Global Agricultural Value Chains and Food Prices

We study the relationship between global agricultural value chains (GAVCs) and food prices. Using longitudinal data on a sample of 138 countries for the period 2000 to 2015 and a Bartik shift-share instrumental-variable design, we study how participation in GAVCs at the country level relates to consumer food price levels and volatility. We find that participation in GAVCs is associated with a decrease in consumer food price levels and an increase in food price volatility, suggesting that participation in GAVCs involves a mean-variance trade-off. This trade-off is more pronounced among low-income countries, especially sub-Saharan African countries. We show that association between participation in GAVCs and food price volatility is likely due to a lack of diversification among suppliers, which can be expressed as an externality from the profit-maximization behavior of individual firms. Decomposing participation in GAVCs into upstream and downstream linkages, we find that food price volatility is associated more strongly with downstream participation than with upstream participation. We explore some policy options aimed at increasing the resilience of GAVCs.

Food production shocks and agricultural supply elasticities in Sub-Saharan Africa

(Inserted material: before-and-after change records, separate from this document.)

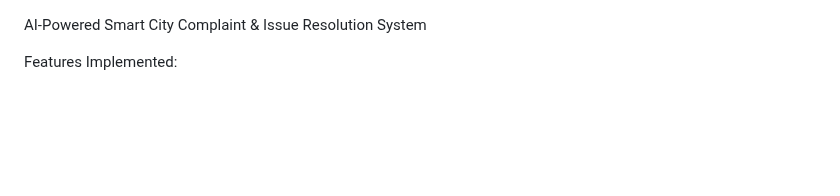
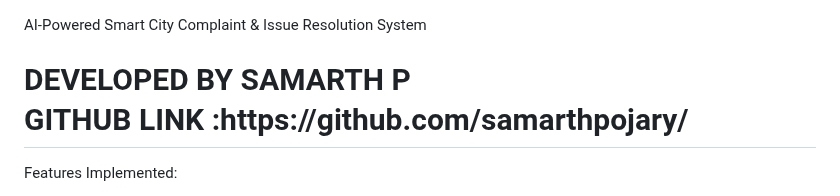
Before and after one commit to samarthpojary/SM-CITY, a Markdown page: README.md, the part around the change. GitHub-like rendering; blank space fills up the shorter version.

```diff
--- a/README.md
+++ b/README.md
@@ -1,4 +1,7 @@
 AI-Powered Smart City Complaint & Issue Resolution System
+
+<h1>DEVELOPED BY SAMARTH P<br>
+GITHUB  LINK :https://github.com/samarthpojary/</h1>
 
 Features Implemented:
 
```
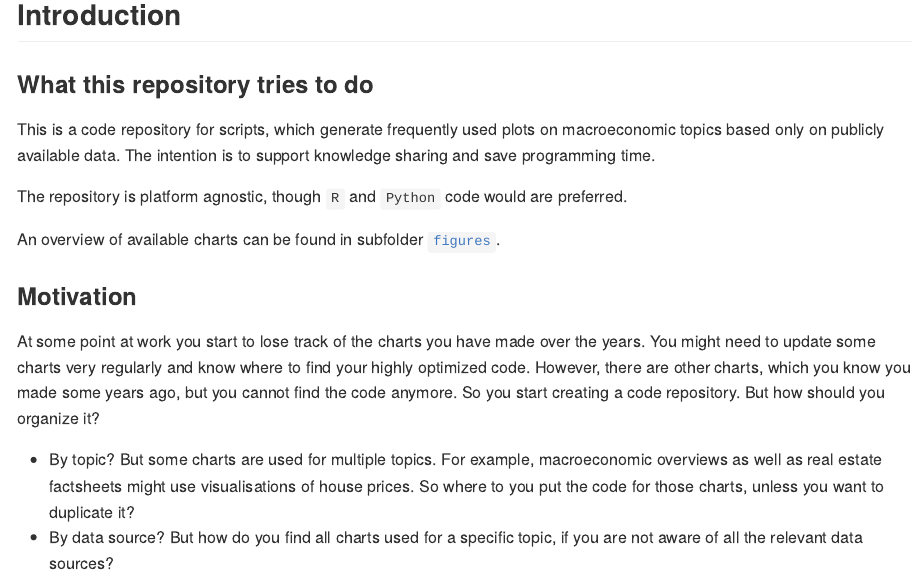
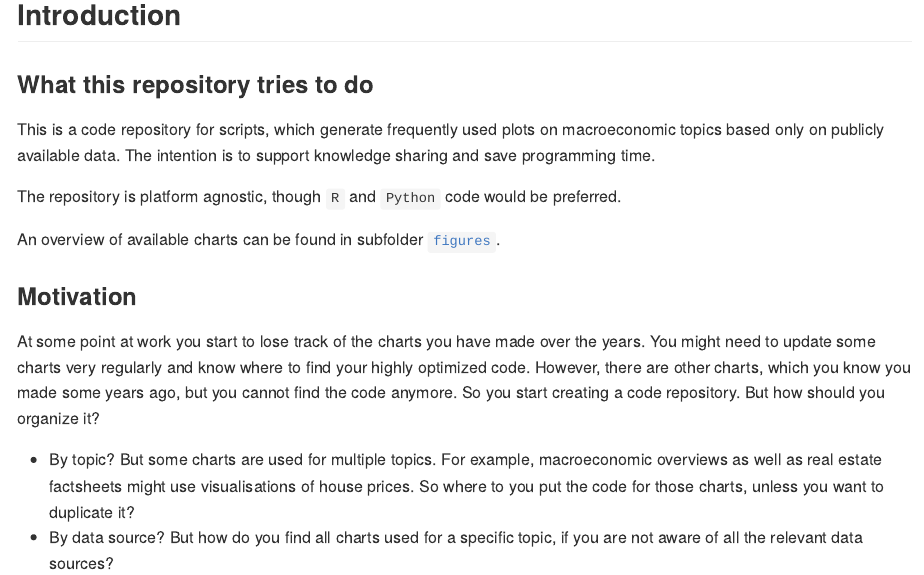
Before and after one commit to franzmohr/chartrepository, an R Markdown document (README.Rmd): the page in a window 1100 px wide, from 120 px down. The pictures show the output file README.md that the author committed with the source, drawn offline in the style of GitHub.

Commit message:
update readme

```diff
--- a/README.Rmd
+++ b/README.Rmd
@@ -13,7 +13,7 @@ knitr::opts_chunk$set(echo = TRUE)
 
 This is a code repository for scripts, which generate frequently used plots on macroeconomic topics based only on publicly available data. The intention is to support knowledge sharing and save programming time.
 
-The repository is platform agnostic, though `R` and `Python` code would are preferred.
+The repository is platform agnostic, though `R` and `Python` code would be preferred.
 
 An overview of available charts can be found in subfolder [`figures`](/figures).
 
```
Also changed, not shown: figures/README.Rmd (+2 -0 lines), README.md, figures/README.md.
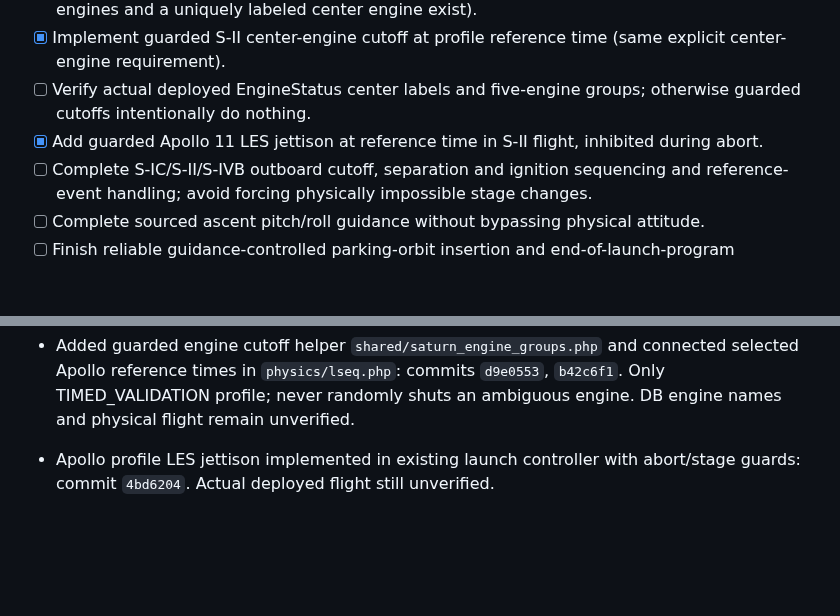
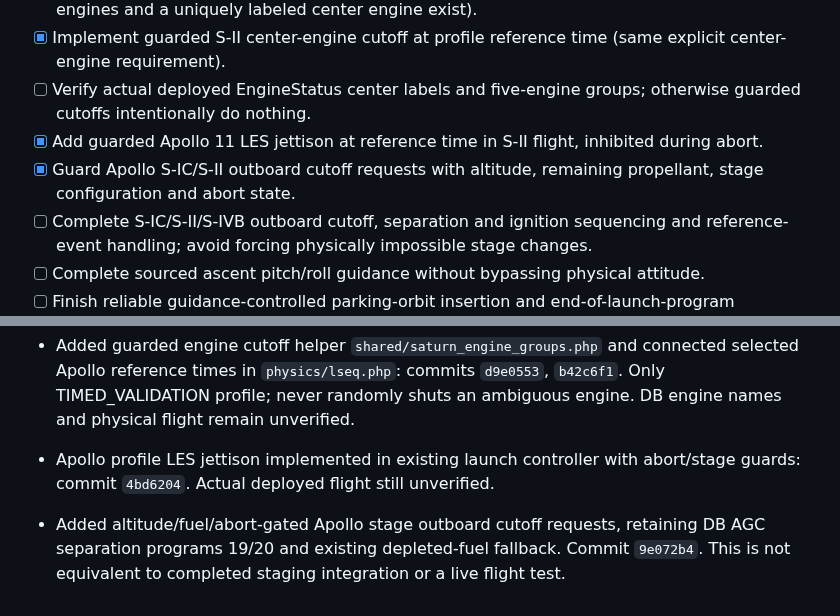
Before and after one commit to igexoresearch-wq/moonprogram, a Markdown page: FINAL_CHECKLIST.md, 2 parts joined by grey strips. Drawn GitHub-style; blank space fills up the shorter version.

Commit message:
Track guarded outboard cutoff implementation without closing full staging task

```diff
--- a/FINAL_CHECKLIST.md
+++ b/FINAL_CHECKLIST.md
@@ -16,6 +16,7 @@
 - [x] Implement guarded S-II center-engine cutoff at profile reference time (same explicit center-engine requirement).
 - [ ] Verify actual deployed EngineStatus center labels and five-engine groups; otherwise guarded cutoffs intentionally do nothing.
 - [x] Add guarded Apollo 11 LES jettison at reference time in S-II flight, inhibited during abort.
+- [x] Guard Apollo S-IC/S-II outboard cutoff requests with altitude, remaining propellant, stage configuration and abort state.
 - [ ] Complete S-IC/S-II/S-IVB outboard cutoff, separation and ignition sequencing and reference-event handling; avoid forcing physically impossible stage changes.
 - [ ] Complete sourced ascent pitch/roll guidance without bypassing physical attitude.
 - [ ] Finish reliable guidance-controlled parking-orbit insertion and end-of-launch-program transition.
@@ -119,3 +120,5 @@
 - Added guarded engine cutoff helper `shared/saturn_engine_groups.php` and connected selected Apollo reference times in `physics/lseq.php`: commits `d9e0553`, `b42c6f1`. Only TIMED_VALIDATION profile; never randomly shuts an ambiguous engine. DB engine names and physical flight remain unverified.
 
 - Apollo profile LES jettison implemented in existing launch controller with abort/stage guards: commit `4bd6204`. Actual deployed flight still unverified.
+
+- Added altitude/fuel/abort-gated Apollo stage outboard cutoff requests, retaining DB AGC separation programs 19/20 and existing depleted-fuel fallback. Commit `9e072b4`. This is not equivalent to completed staging integration or a live flight test.
```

This paper estimates the food supply elasticity in SSA. Building up on commodity storage theory, we empirically estimate food supply functions for SSA. Our identifications strategy relies on exogenous weather shocks as instruments. This approach further allows to quantify the exposure of SSA food markets to weather events. We use data from FAO, USDA, WFP and public climate data to model 3 commodities in 173 food markets in 34 countries in SSA. Results suggest that (i) food supply in SSA is more elastic than global food supply, and (ii) prices are much more subject to exogenous weather events than global prices are. Moreover, we find substantial heterogeneity of food market responses to weather shocks and price developments by crops. These results are in line with commodity storage theory as in absence of opportunities to build inventories, producers will not shift supplies across time periods. Promoting storage activity-also through imports-and investing in storage facility can smoothen consumption, stabilize markets and reduce long term production uncertainty in the region.

On the palm oil-biodiversity tradeoff: Environmental performance of smallholder producers

Oil palm remains an important source of rural income in South East Asia. At the same time, Indonesia has become a hotspot for large-scale species extinction and a loss of biodiversity in favour of agricultural production. The present study sets out to assess the environmental performance of smallholder oil palm production with respect to biodiversity. Using a panel dataset that combines conventional farm data together with an account of plant diversity, we estimate a restricted hyperbolic environmental distance function. We integrate loss of biodiversity as an undesirable output into the production model which allows explaining shortfalls in environmental performance and the derivation of shadow prices of biodiversity conservation. We find a substantial environmental inefficiency, which is partly explained by both chemical and manual weeding practices, highlighting the potential for improvements in both the environmental and the economic dimension. Moreover, the value for conserving one species of the average biodiversity on a farmers plantation was $340$ USD in 2018. Payments for ecosystem services schemes could be a viable policy response to conserve meaningful levels of biodiversity while simultaneously allowing smallholders to increase palm oil output. In general, addressing drivers of environmental performance in PES designs amplifies its effect without reducing production levels.